There are times when allowing emotion to overtake can bite you. Here is a prime example; while it’s understandable why Yanni Gourde is upset, his reaction does nothing to help the Lightning. In fact, his incessant cross-checking of Staal actually helped this goal happen.

Aggressive and smart forecheck. Check. Outnumbering the opponent down low. Check. Feed the puck toward the slot. Check. Reap the rewards of slow reaction by the opposing defense. Check. This is usually how the Lightning punishes teams, but Carolina was putting on a clinic on how to consistently attack in the offensive zone this evening.

Does a fast transition combined with generating pressure in the slot sound familiar? It’s something Tampa Bay has struggled to do consistently this season, but it nets them their only goal of the evening.

Unfortunately, the Lightning did little to move the needle in the third period.

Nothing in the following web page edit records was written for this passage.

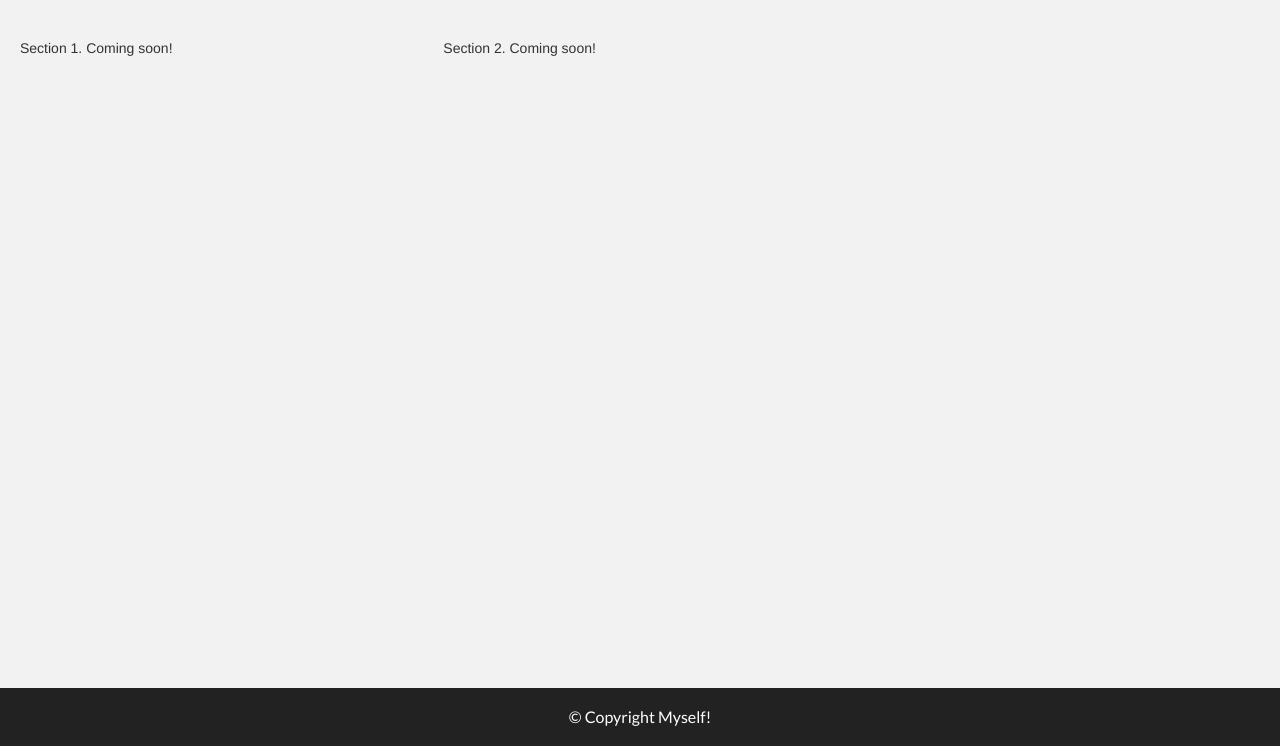
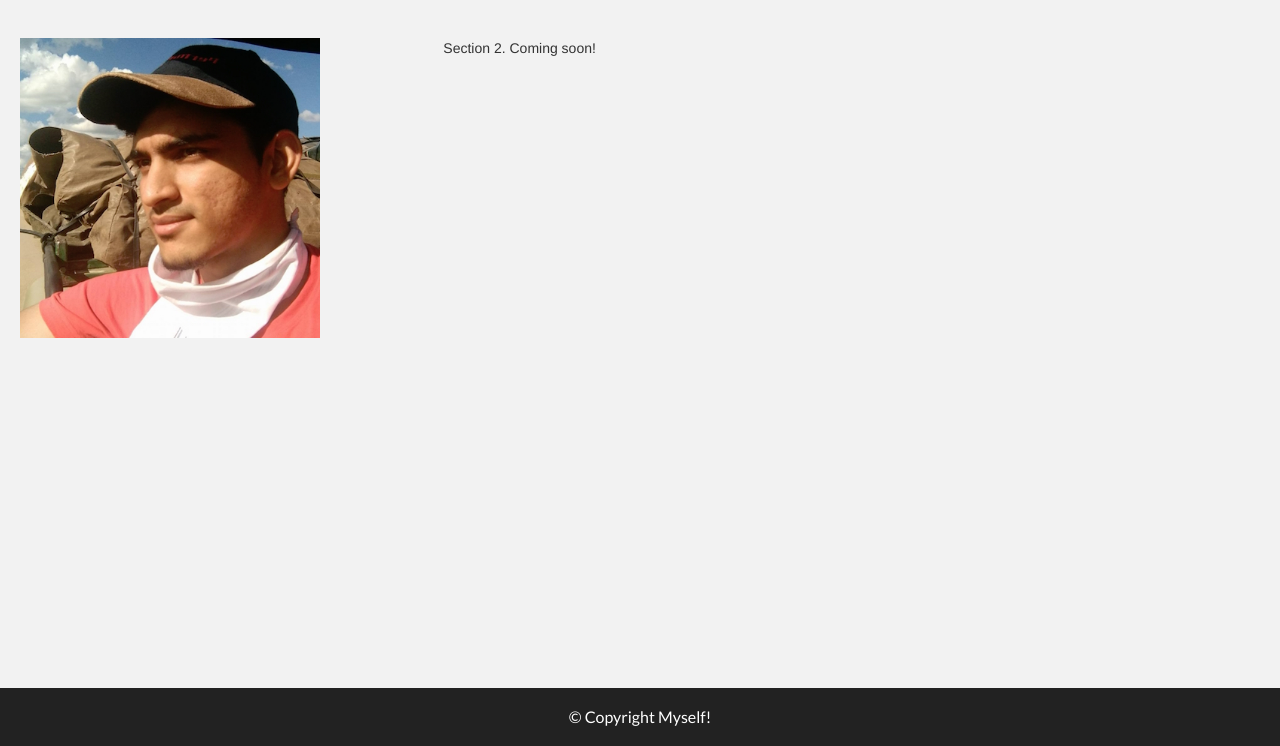
Before and after one commit to sahiljain112/sahiljain112.github.io, a plain HTML site: page index.html in a window 1280 px wide. Shown: the part 54-800 px from the top of the page. Drawn offline with Linux system fonts and the light colour scheme.

Commit message:
Image added

```diff
--- a/index.html
+++ b/index.html
@@ -41,7 +41,7 @@
       <div class="row">
 
         <div class="col-sm-4">
-          Section 1. Coming soon!
+          <img src = "public/images/me.jpg" width="300px" height="300px"/>
         </div>
 
         <div class = "col-sm-8">
```
Also changed, not shown: public/images/me.jpg (added).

Carolina continued to dictate the pace, and Tampa Bay could do little to alter that tonight.

After tonight’s loss, Tampa Bay is now three points behind Carolina and Florida (who won with a rookie in net) for the top spot in the division with 10 games left in the season. Luckily, Tampa Bay has eight games against the lower end of the division (Columbus, Detroit, and Dallas) to help make up some ground. Still, tonight’s loss only leaves frustration for a team that can’t find the same level of consistency they had earlier in the season.

Missing Steven Stamkos and Nikita Kucherov is a clear issue for the Lightning offense. The creativity and puck control both of those players provide (both at even strength and the power-play) is sorely missed with Brayden Point carrying the offensive load. The Lightning buoyed themselves thanks to strong goaltending and a hot streak from Ross Colton, but that only holds for so long.

Regardless, the Lightning needs to address their offensive identity in these final 10 games. As it stands, they’ve been a heavy point shooting team for the first time in Jon Cooper’s tenure.

TB 5v5 Offense Unblocked Shot Rates
Micah Blake McCurdy, @IneffectiveMath,

Getting two of their best offensive players back in the playoffs will help their offensive woes, but there’s a bigger underlying issue, and it starts with where the majority of Tampa Bay’s shots are coming from.